2 Samuel 11:2 And it came to pass in an eveningtide, that David arose from off his bed, and walked upon the roof of the king's house: and from the roof he saw a woman washing herself; and the woman was very beautiful to look upon. (KJV WBS)
2 Samuel 12:20 Then David got up from the earth, and after washing and rubbing himself with oil and changing his clothing, he went into the house of the Lord and gave worship: then he went back to his house, and at his order they put food before him and he had a meal. (BBE)
2 Kings 5:10 And Elisha sent a servant to him, saying, Go to Jordan, and after washing seven times in its waters your flesh will be well again and you will be clean. (BBE)

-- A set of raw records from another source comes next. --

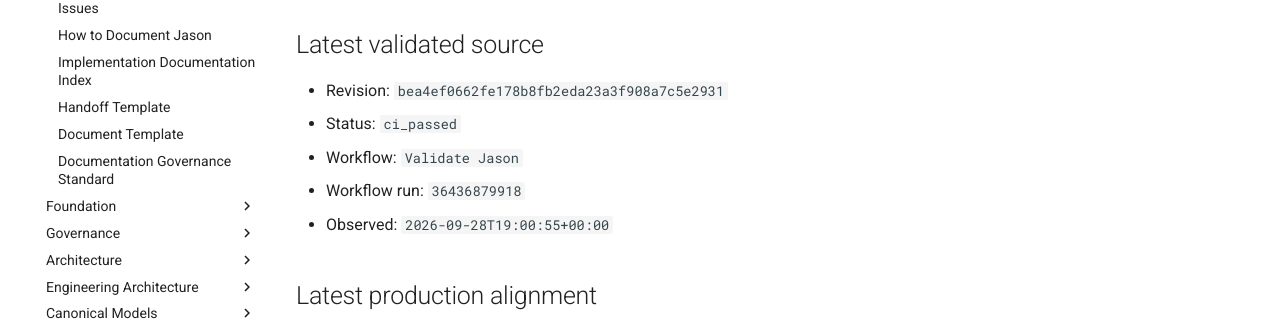
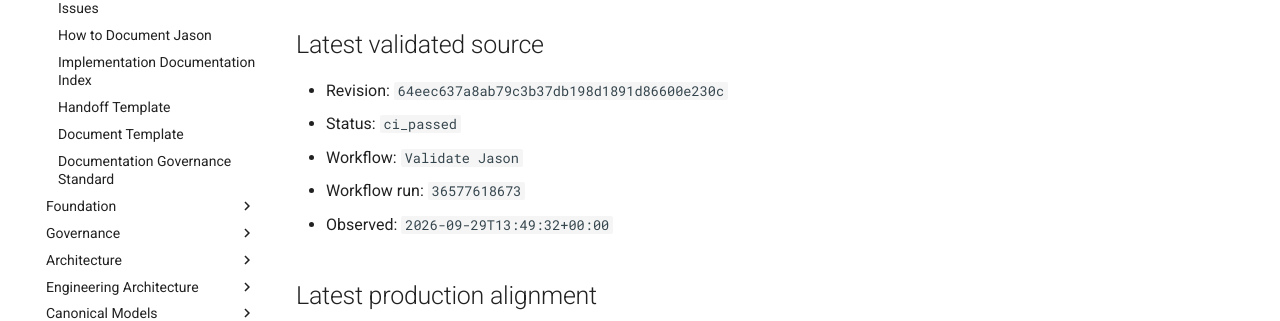
Before and after one commit to al-teamaot-com/jason, an MkDocs documentation site: the page built from docs/control/AUTOMATED-CHANGE-STATE.md, in a window 1280 px wide and 1163 px high. Shown: the part 337-658 px from the top of the window. Built offline with MkDocs 1.6.1 and Material for MkDocs 9.7.7, drawn with Linux system fonts in a browser that asks for light colours; comment, search, counter and statistics services are not loaded.

Commit message:
Reconcile automated documentation state for 64eec637a8ab

```diff
--- a/docs/control/AUTOMATED-CHANGE-STATE.md
+++ b/docs/control/AUTOMATED-CHANGE-STATE.md
@@ -8,11 +8,11 @@
 
 ## Latest validated source
 
-- Revision: `bea4ef0662fe178b8fb2eda23a3f908a7c5e2931`
+- Revision: `64eec637a8ab79c3b37db198d1891d86600e230c`
 - Status: `ci_passed`
 - Workflow: `Validate Jason`
-- Workflow run: `36436879918`
-- Observed: `2026-09-28T19:00:55+00:00`
+- Workflow run: `36577618673`
+- Observed: `2026-09-29T13:49:32+00:00`
 
 ## Latest production alignment
 
```
Also changed, not shown: docs/control/AUTOMATED-CHANGE-STATE.json (+4 -4 lines).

2 Chronicles 4:6 And he made ten washing-vessels, putting five on the right side and five on the left; such things as were used in making the burned offering were washed in them; but the great water-vessel was to be used by the priests for washing themselves. (BBE NIV)
Nehemiah 4:23 So neither I, nor my brethren, nor my servants, nor the men of the guard which followed me, none of us put off our clothes, saving that every one put them off for washing. (KJV WBS)
Job 9:30 If I wash myself with snow water, and make my hands never so clean; (See NIV)
Job 29:6 When washing my goings with butter, And the firm rock 'is' with me rivulets of oil. (YLT)
Psalms 60:8 Moab 'is' my pot for washing, over Edom I cast my shoe, Shout, concerning me, O Philistia. (YLT)
Psalms 73:13 As for me, I have made my heart clean to no purpose, washing my hands in righteousness; (BBE)
Psalms 108:9 Moab 'is' a pot for my washing, Upon Edom I cast my shoe, Over Philistia I shout habitually. (YLT)
Song of Songs 4:2 Your teeth are like a newly shorn flock, which have come up from the washing, where every one of them has twins. None is bereaved among them. (WEB KJV JPS ASV BBE DBY WBS YLT NAS RSV NIV)
Song of Songs 5:12 His eyes as doves by streams of water, Washing in milk, sitting in fulness. (YLT)
Song of Songs 6:6 Your teeth are like a flock of ewes, which have come up from the washing; of which every one has twins; none is bereaved among them. (WEB KJV JPS ASV BBE DBY WBS YLT NAS RSV NIV)
Isaiah 1:25 And my hand will again be on you, washing away what is unclean as with soap, and taking away all your false metal; (BBE)
Ezekiel 16:9 Then I had you washed with water, washing away all your blood and rubbing you with oil. (BBE)
Ezekiel 23:40 And she even sent for men to come from far away, to whom a servant was sent, and they came: for whom she was washing her body and painting her eyes and making herself fair with ornaments. (BBE)